• TASK BRIEF: If a line of the data below holds the word "ipynb", list it.

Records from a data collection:
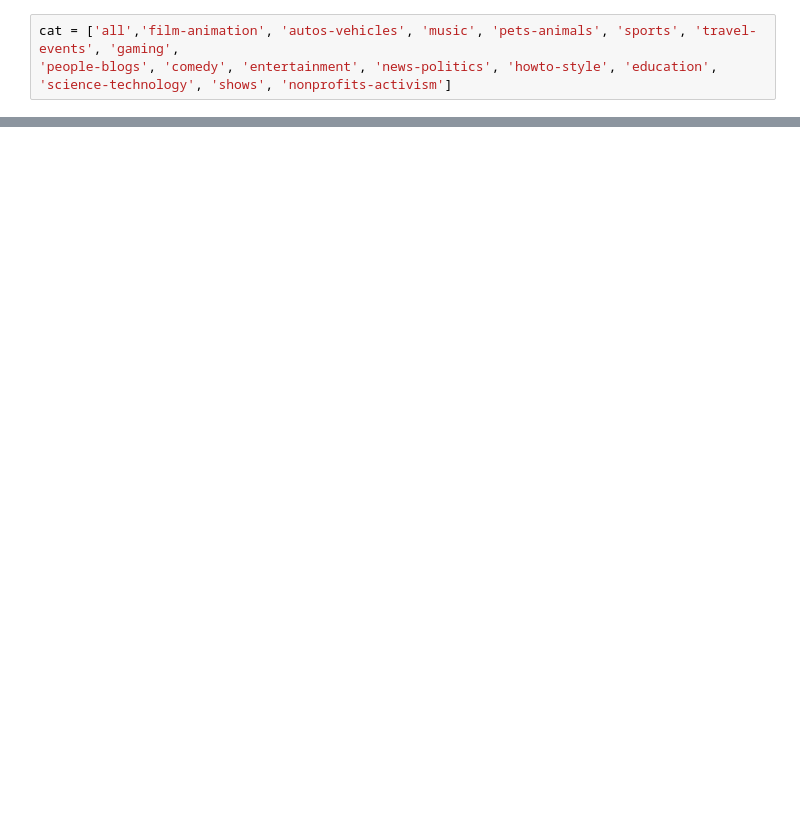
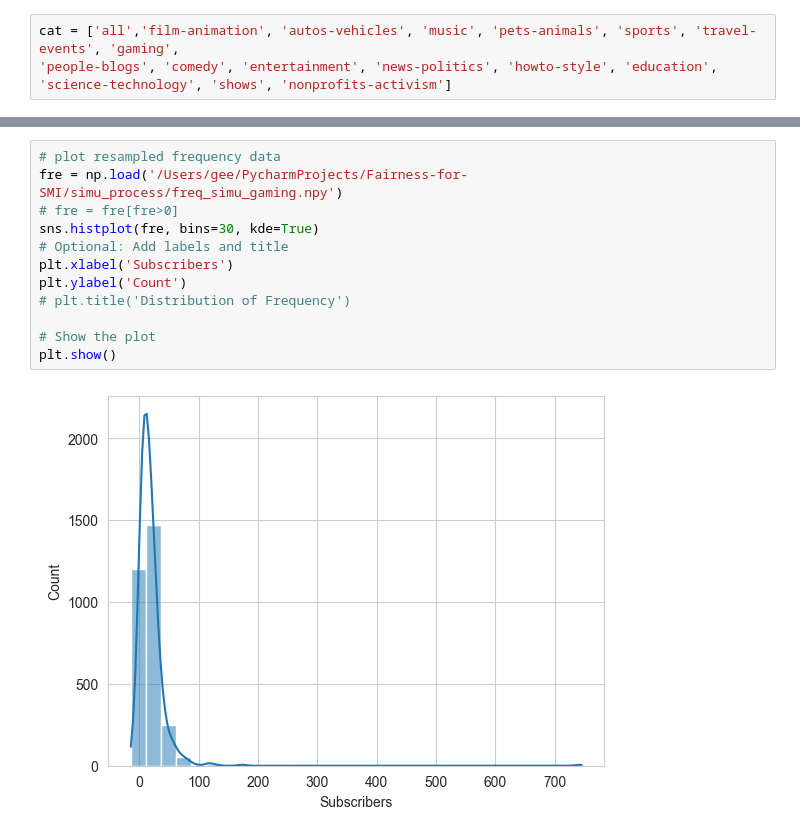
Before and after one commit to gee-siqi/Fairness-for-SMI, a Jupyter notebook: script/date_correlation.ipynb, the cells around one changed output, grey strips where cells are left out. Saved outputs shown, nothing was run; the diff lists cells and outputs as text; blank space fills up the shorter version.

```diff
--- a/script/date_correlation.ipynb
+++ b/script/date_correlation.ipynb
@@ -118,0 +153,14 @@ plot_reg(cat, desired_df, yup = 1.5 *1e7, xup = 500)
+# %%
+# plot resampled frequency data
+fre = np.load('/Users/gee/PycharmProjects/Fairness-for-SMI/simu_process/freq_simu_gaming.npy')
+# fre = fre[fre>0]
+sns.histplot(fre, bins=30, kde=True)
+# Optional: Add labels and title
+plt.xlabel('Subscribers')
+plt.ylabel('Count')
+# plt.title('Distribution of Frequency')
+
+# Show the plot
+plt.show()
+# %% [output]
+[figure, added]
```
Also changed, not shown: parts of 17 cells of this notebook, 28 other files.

...

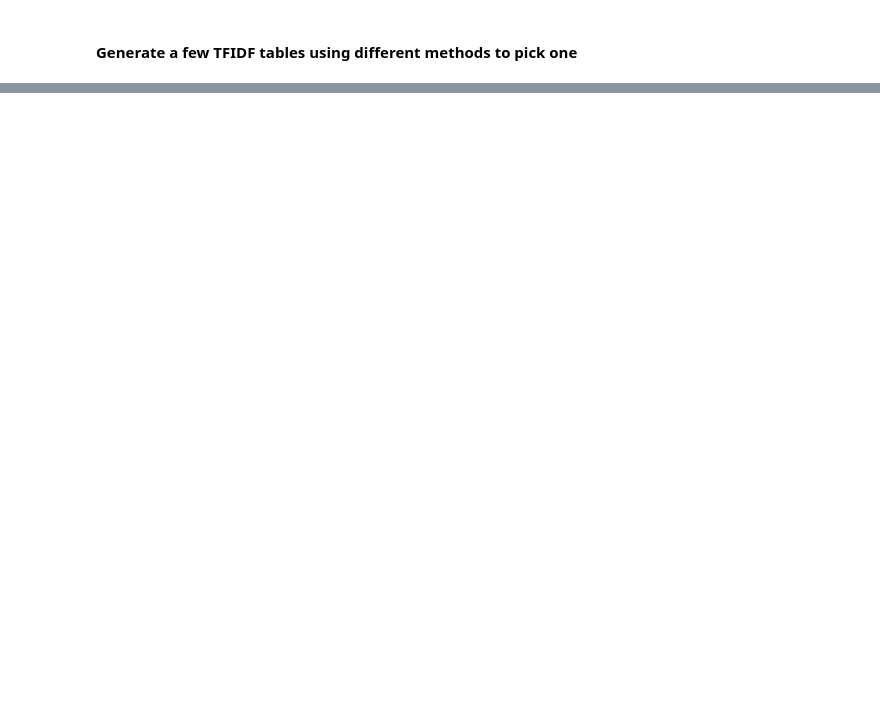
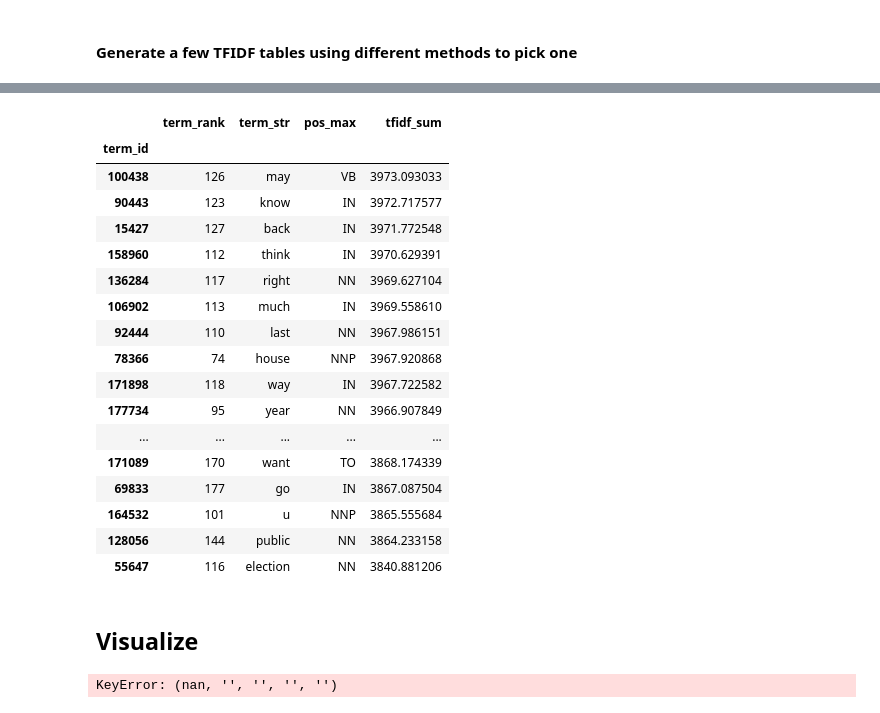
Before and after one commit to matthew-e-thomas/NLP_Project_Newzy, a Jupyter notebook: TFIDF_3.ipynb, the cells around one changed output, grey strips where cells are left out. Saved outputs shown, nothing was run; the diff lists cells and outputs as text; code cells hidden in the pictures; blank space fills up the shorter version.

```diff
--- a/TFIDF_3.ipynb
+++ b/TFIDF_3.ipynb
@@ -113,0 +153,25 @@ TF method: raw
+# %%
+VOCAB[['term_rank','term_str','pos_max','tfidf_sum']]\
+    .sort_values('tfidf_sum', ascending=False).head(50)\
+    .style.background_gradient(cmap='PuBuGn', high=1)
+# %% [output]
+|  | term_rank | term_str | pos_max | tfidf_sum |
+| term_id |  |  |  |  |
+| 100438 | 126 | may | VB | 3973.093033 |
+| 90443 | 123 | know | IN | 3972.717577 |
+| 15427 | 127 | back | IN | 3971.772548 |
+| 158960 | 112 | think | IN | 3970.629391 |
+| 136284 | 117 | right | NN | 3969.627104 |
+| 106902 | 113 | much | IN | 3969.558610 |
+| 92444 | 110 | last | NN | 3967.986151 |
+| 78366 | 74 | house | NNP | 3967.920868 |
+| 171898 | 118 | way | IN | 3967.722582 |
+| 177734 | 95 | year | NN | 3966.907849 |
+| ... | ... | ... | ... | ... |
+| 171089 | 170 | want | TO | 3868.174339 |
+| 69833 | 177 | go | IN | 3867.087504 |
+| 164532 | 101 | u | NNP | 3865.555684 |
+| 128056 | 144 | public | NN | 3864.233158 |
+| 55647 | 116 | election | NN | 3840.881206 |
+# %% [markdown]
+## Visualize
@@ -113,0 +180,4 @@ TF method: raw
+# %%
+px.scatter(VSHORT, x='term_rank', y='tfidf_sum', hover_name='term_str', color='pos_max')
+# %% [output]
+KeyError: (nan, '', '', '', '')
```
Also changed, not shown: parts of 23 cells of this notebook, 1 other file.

• EXERCISE OUTPUT:
Before and after one commit to gee-siqi/Fairness-for-SMI, a Jupyter notebook: script/date_correlation.ipynb, the cells around one changed output, grey strips where cells are left out. Saved outputs shown, nothing was run; the diff lists cells and outputs as text; blank space fills up the shorter version.
--- a/script/date_correlation.ipynb
+++ b/script/date_correlation.ipynb
Before and after one commit to matthew-e-thomas/NLP_Project_Newzy, a Jupyter notebook: TFIDF_3.ipynb, the cells around one changed output, grey strips where cells are left out. Saved outputs shown, nothing was run; the diff lists cells and outputs as text; code cells hidden in the pictures; blank space fills up the shorter version.
--- a/TFIDF_3.ipynb
+++ b/TFIDF_3.ipynb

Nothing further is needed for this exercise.